and it was a new job for me, so it was really busy ramping up and whatnot. So it definitely was not time off. It was working in a different location and I still had the weekends free. But I can relate to being over there. But having to work every day is not timeAdam Coelho:
off. Yeah. Adding on being in that long environment where you have the ability to travel every weekend, which you did and I did, and we spent two weekends during that time together with our wives and my son. But that adds to the lack of rest. Right? That's the opposite of rest. Usually you work and you rest on the weekends now. We were working and traveling on the weekends pretty much every weekend. Carter, my son, was able to go to eight countries by his first birthday, which is. Crazy. Especially given what happened in 2020 where we haven't gone anywhere since. And so incredible opportunity. I'm so grateful for it and it was so fun, but it was not. The rest that I was really hoping for when I first thought of this back in January, 2019. ForDavid Moltz:
sure. And I imagine some listeners are wondering, what do you mean taking three months off? Are you leaving the company? Is this sick leave? Is this vacation? What does it even mean to take three months off?Adam Coelho:
That's, that's a good question. I have my, my journal here and this David, I'm a big fan of envisioning and sometimes I, when I'm getting a little hippy-dippy, I call it the universe and. It's interesting, the universe brought me this journal. I was walking around San Francisco one day just going for a walk and happened to walk up the street to the rich area of Pack Heights. And I was walking by this house and this journal was sitting against a tree in front of this house, like in little like pile of free slash trash, and it was completely wrapped in plastic. And I brought it home and I'm like, oh my God, perfect. It's my journal now. And it's like the nicest journal I have. And it also, so I've been essentially doing my annual planning in this journal every year since then. And this idea of taking time off has been a big part of the last several years of my reflection, and I'm finally making it happen. As I look back on, on what I wrote in here, I have this idea of I want to take a sabbatical, right? I want to take a sabbatical, and why not I, I hope for it to be paid, it would be wonderful. Google does not offer a paid sabbatical, but they do offer very generous leave policies, and one of the things that they started offering in during the Coronavirus Pandemic is, Cares Leaf. A lot of parents, David, you know this well as parent, a lot of parents during the pandemic. Became their own childcare. They didn't have, daycares weren't open or preschools and mans couldn't come anymore and just it got disrupted. So Google made this available to people that don't have childcare available. It's called carers leave, and we got quite a bit of that allocated to us over the. Two years that we've been going through it now, and I hadn't taken any, and so I took days off here and there to recharge a little bit. But the reality is I've been working full-time and parenting more or less full-time. My son goes to school three days a week in the morning. But that's not exactly childcare coverage, and so I was able to take advantage of taking this three months off and honestly, it might be part carer's leave part vacation, depending on how long it gets extended for. But I'm able to use this time through carer's leave, which allows me to get paid my normal salary. And obviously the primary purpose of that is going to be caring for my son, and good news is I'm already doing that anyways. I was just working on top of that as well, and so I'm very grateful for the opportunity to be able to do that only. That's amazing.David Moltz:
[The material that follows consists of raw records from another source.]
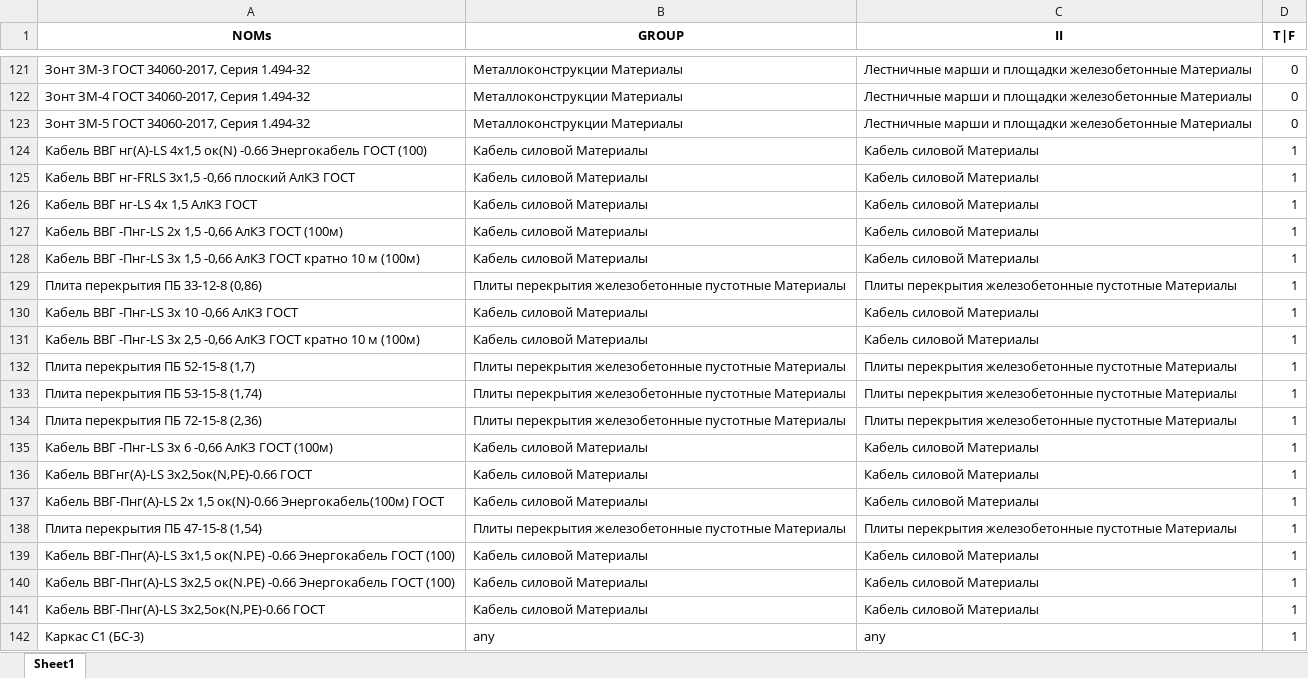
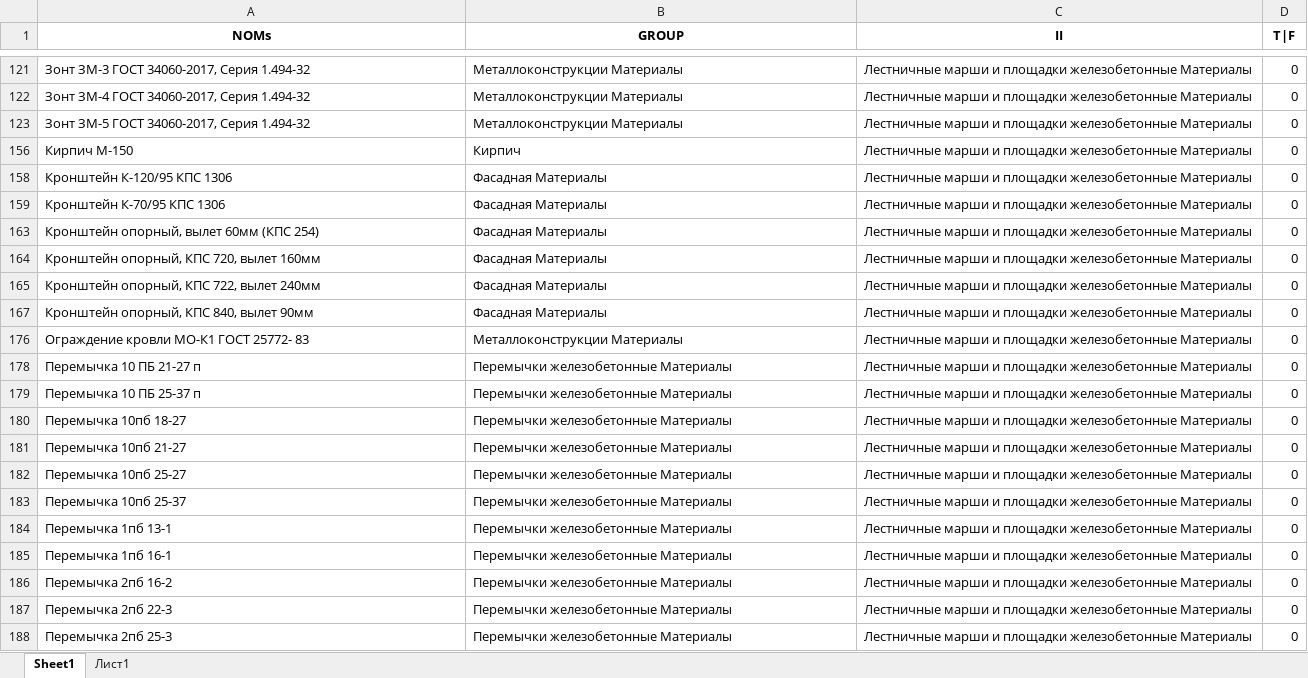
Before and after one commit to hub-datastep/demo-ml, an Excel workbook: output_test/Classifier_test-case_unistroi.xlsx, sheet Sheet1, drawn as a sheet; only a part is shown, gaps mark what is left out; the shorter side is filled out with more unchanged rows; values as stored, in another font and other column widths than the file's, no borders; the diff covers the shown part only; the diff names each change by its address in the sheet, - before the commit and + after, or states it on an @@ line.

```diff
--- a/output_test/Classifier_test-case_unistroi.xlsx (sheet Sheet1)
+++ b/output_test/Classifier_test-case_unistroi.xlsx (sheet Sheet1)
+sheet tab: Лист1
@@ row 124 hidden: Кабель ВВГ нг(А)-LS 4х1,5 ок(N) -0.66 Энергокабель ГОСТ (100) | Кабель силовой Материалы | Кабель силовой Материалы | 1 @@
@@ row 125 hidden: Кабель ВВГ нг-FRLS 3х1,5 -0,66 плоский АлКЗ ГОСТ | Кабель силовой Материалы | Кабель силовой Материалы | 1 @@
@@ row 126 hidden: Кабель ВВГ нг-LS 4х 1,5 АлКЗ ГОСТ | Кабель силовой Материалы | Кабель силовой Материалы | 1 @@
@@ row 127 hidden: Кабель ВВГ -Пнг-LS 2х 1,5 -0,66 АлКЗ ГОСТ (100м) | Кабель силовой Материалы | Кабель силовой Материалы | 1 @@
@@ row 128 hidden: Кабель ВВГ -Пнг-LS 3х 1,5 -0,66 АлКЗ ГОСТ кратно 10 м (100м) | Кабель силовой Материалы | Кабель силовой Материалы | 1 @@
@@ row 129 hidden: Плита перекрытия ПБ 33-12-8 (0,86) | Плиты перекрытия железобетонные пустотные Материалы | Плиты перекрытия железобетонные пустотные Материалы | 1 @@
@@ row 130 hidden: Кабель ВВГ -Пнг-LS 3х 10 -0,66 АлКЗ ГОСТ | Кабель силовой Материалы | Кабель силовой Материалы | 1 @@
@@ row 131 hidden: Кабель ВВГ -Пнг-LS 3х 2,5 -0,66 АлКЗ ГОСТ кратно 10 м (100м) | Кабель силовой Материалы | Кабель силовой Материалы | 1 @@
@@ row 132 hidden: Плита перекрытия ПБ 52-15-8 (1,7) | Плиты перекрытия железобетонные пустотные Материалы | Плиты перекрытия железобетонные пустотные Материалы | 1 @@
@@ row 133 hidden: Плита перекрытия ПБ 53-15-8 (1,74) | Плиты перекрытия железобетонные пустотные Материалы | Плиты перекрытия железобетонные пустотные Материалы | 1 @@
@@ row 134 hidden: Плита перекрытия ПБ 72-15-8 (2,36) | Плиты перекрытия железобетонные пустотные Материалы | Плиты перекрытия железобетонные пустотные Материалы | 1 @@
@@ row 135 hidden: Кабель ВВГ -Пнг-LS 3х 6 -0,66 АлКЗ ГОСТ (100м) | Кабель силовой Материалы | Кабель силовой Материалы | 1 @@
@@ row 136 hidden: Кабель ВВГнг(А)-LS 3х2,5ок(N,PE)-0.66 ГОСТ | Кабель силовой Материалы | Кабель силовой Материалы | 1 @@
@@ row 137 hidden: Кабель ВВГ-Пнг(А)-LS 2х 1,5 ок(N)-0.66 Энергокабель(100м) ГОСТ | Кабель силовой Материалы | Кабель силовой Материалы | 1 @@
@@ row 138 hidden: Плита перекрытия ПБ 47-15-8 (1,54) | Плиты перекрытия железобетонные пустотные Материалы | Плиты перекрытия железобетонные пустотные Материалы | 1 @@
@@ row 139 hidden: Кабель ВВГ-Пнг(А)-LS 3х1,5 ок(N.PE) -0.66 Энергокабель ГОСТ (100) | Кабель силовой Материалы | Кабель силовой Материалы | 1 @@
@@ row 140 hidden: Кабель ВВГ-Пнг(А)-LS 3х2,5 ок(N.PE) -0.66 Энергокабель ГОСТ (100) | Кабель силовой Материалы | Кабель силовой Материалы | 1 @@
@@ row 141 hidden: Кабель ВВГ-Пнг(А)-LS 3х2,5ок(N,PE)-0.66 ГОСТ | Кабель силовой Материалы | Кабель силовой Материалы | 1 @@
@@ row 142 hidden: Каркас С1 (БС-3) | any | any | 1 @@
```
Also changed, not shown: 131 hidden or unhidden rows elsewhere in this sheet, 5 other files.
Yeah, no, it's a wonderful benefit for sure. But at the same time, HR sometimes offers policies, but getting them approved by your manager can be a different thing, for example, A lot of companies offer like unlimited vacation, but many employees don't truly take unlimited vacation at those companies. Instead, they might actually just take the three weeks because they still want to get a good like performance rating and they still need manager approval on this sort of time off. While the HR benefit exists, you still had to get this approved by your manager. So how did you approach that conversation? And the follow up to that is how did you decide? The three months versus taking one month or even trying to take more than three months. How did you arrive at the, the amount of time that you requested from yourAdam Coelho:
manager? Yeah, no, that's a good question as well. And I think that even before taking even a step back from even asking for the leave, we needed to first come to terms with what I needed, right? Myself. And I think that's where mindfulness comes in. A lot of. Burnout because they just keep going. They are on the path to burnout, and they don't have the awareness or space in their life to even develop the awareness to slow down and ask the question, what do I need? And so I'd be remiss to not acknowledge the absolute privilege I have to have the space, time, resources, money to actually. Ask the question, what do I need? As you startedDavid Moltz:
talking about the burnout, it made meAdam Coelho:
think about how with the great resignation, now so many people are burnt out and leaving theirDavid Moltz:
companies, and then I have to thinkAdam Coelho:
about I, I can empathize with that, but how many of 'em first went and tried to ask for time off first? And definitely not. Most companiesDavid Moltz:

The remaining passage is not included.